(Stored data entries)
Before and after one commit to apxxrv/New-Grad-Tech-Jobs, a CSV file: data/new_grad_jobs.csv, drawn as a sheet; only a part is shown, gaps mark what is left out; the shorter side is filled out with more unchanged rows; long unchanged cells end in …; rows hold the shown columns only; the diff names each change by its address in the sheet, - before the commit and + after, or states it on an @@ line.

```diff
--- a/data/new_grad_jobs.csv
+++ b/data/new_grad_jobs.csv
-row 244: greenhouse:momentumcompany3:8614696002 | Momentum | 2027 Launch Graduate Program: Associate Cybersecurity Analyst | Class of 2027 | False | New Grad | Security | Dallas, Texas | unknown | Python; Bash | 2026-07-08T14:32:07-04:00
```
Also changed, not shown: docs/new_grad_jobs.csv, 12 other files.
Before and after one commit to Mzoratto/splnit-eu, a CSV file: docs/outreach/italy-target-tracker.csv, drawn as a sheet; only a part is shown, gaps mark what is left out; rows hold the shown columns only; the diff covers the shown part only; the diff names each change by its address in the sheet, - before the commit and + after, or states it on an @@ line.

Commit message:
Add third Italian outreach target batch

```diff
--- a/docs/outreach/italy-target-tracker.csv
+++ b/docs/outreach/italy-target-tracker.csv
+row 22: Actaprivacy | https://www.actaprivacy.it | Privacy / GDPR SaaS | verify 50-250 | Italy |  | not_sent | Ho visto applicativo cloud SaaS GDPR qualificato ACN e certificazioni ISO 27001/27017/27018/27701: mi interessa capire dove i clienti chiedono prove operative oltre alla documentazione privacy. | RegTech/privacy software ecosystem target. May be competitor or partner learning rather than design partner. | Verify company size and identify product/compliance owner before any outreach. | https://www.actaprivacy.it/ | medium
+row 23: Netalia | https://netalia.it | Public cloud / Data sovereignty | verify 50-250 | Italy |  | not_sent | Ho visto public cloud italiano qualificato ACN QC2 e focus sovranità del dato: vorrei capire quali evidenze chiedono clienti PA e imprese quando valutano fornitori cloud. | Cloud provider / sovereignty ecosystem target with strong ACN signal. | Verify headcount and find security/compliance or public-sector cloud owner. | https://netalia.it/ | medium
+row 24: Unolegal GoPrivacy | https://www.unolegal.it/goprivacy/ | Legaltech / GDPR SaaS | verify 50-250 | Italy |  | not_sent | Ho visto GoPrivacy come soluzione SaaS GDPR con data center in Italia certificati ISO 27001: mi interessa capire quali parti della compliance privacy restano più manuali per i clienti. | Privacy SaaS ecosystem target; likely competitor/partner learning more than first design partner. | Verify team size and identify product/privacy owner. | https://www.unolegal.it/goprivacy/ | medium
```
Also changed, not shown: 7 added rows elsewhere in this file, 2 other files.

- [AIM OF THE EXERCISE] Every entry must be given again exactly as it reads.

- [RESULT]
Before and after one commit to apxxrv/New-Grad-Tech-Jobs, a CSV file: data/new_grad_jobs.csv, drawn as a sheet; only a part is shown, gaps mark what is left out; the shorter side is filled out with more unchanged rows; long unchanged cells end in …; rows hold the shown columns only; the diff names each change by its address in the sheet, - before the commit and + after, or states it on an @@ line.

```diff
--- a/data/new_grad_jobs.csv
+++ b/data/new_grad_jobs.csv
-row 244: greenhouse:momentumcompany3:8614696002 | Momentum | 2027 Launch Graduate Program: Associate Cybersecurity Analyst | Class of 2027 | False | New Grad | Security | Dallas, Texas | unknown | Python; Bash | 2026-07-08T14:32:07-04:00
```
Also changed, not shown: docs/new_grad_jobs.csv, 12 other files.
Before and after one commit to Mzoratto/splnit-eu, a CSV file: docs/outreach/italy-target-tracker.csv, drawn as a sheet; only a part is shown, gaps mark what is left out; rows hold the shown columns only; the diff covers the shown part only; the diff names each change by its address in the sheet, - before the commit and + after, or states it on an @@ line.

Commit message:
Add third Italian outreach target batch

```diff
--- a/docs/outreach/italy-target-tracker.csv
+++ b/docs/outreach/italy-target-tracker.csv
+row 22: Actaprivacy | https://www.actaprivacy.it | Privacy / GDPR SaaS | verify 50-250 | Italy |  | not_sent | Ho visto applicativo cloud SaaS GDPR qualificato ACN e certificazioni ISO 27001/27017/27018/27701: mi interessa capire dove i clienti chiedono prove operative oltre alla documentazione privacy. | RegTech/privacy software ecosystem target. May be competitor or partner learning rather than design partner. | Verify company size and identify product/compliance owner before any outreach. | https://www.actaprivacy.it/ | medium
+row 23: Netalia | https://netalia.it | Public cloud / Data sovereignty | verify 50-250 | Italy |  | not_sent | Ho visto public cloud italiano qualificato ACN QC2 e focus sovranità del dato: vorrei capire quali evidenze chiedono clienti PA e imprese quando valutano fornitori cloud. | Cloud provider / sovereignty ecosystem target with strong ACN signal. | Verify headcount and find security/compliance or public-sector cloud owner. | https://netalia.it/ | medium
+row 24: Unolegal GoPrivacy | https://www.unolegal.it/goprivacy/ | Legaltech / GDPR SaaS | verify 50-250 | Italy |  | not_sent | Ho visto GoPrivacy come soluzione SaaS GDPR con data center in Italia certificati ISO 27001: mi interessa capire quali parti della compliance privacy restano più manuali per i clienti. | Privacy SaaS ecosystem target; likely competitor/partner learning more than first design partner. | Verify team size and identify product/privacy owner. | https://www.unolegal.it/goprivacy/ | medium
```
Also changed, not shown: 7 added rows elsewhere in this file, 2 other files.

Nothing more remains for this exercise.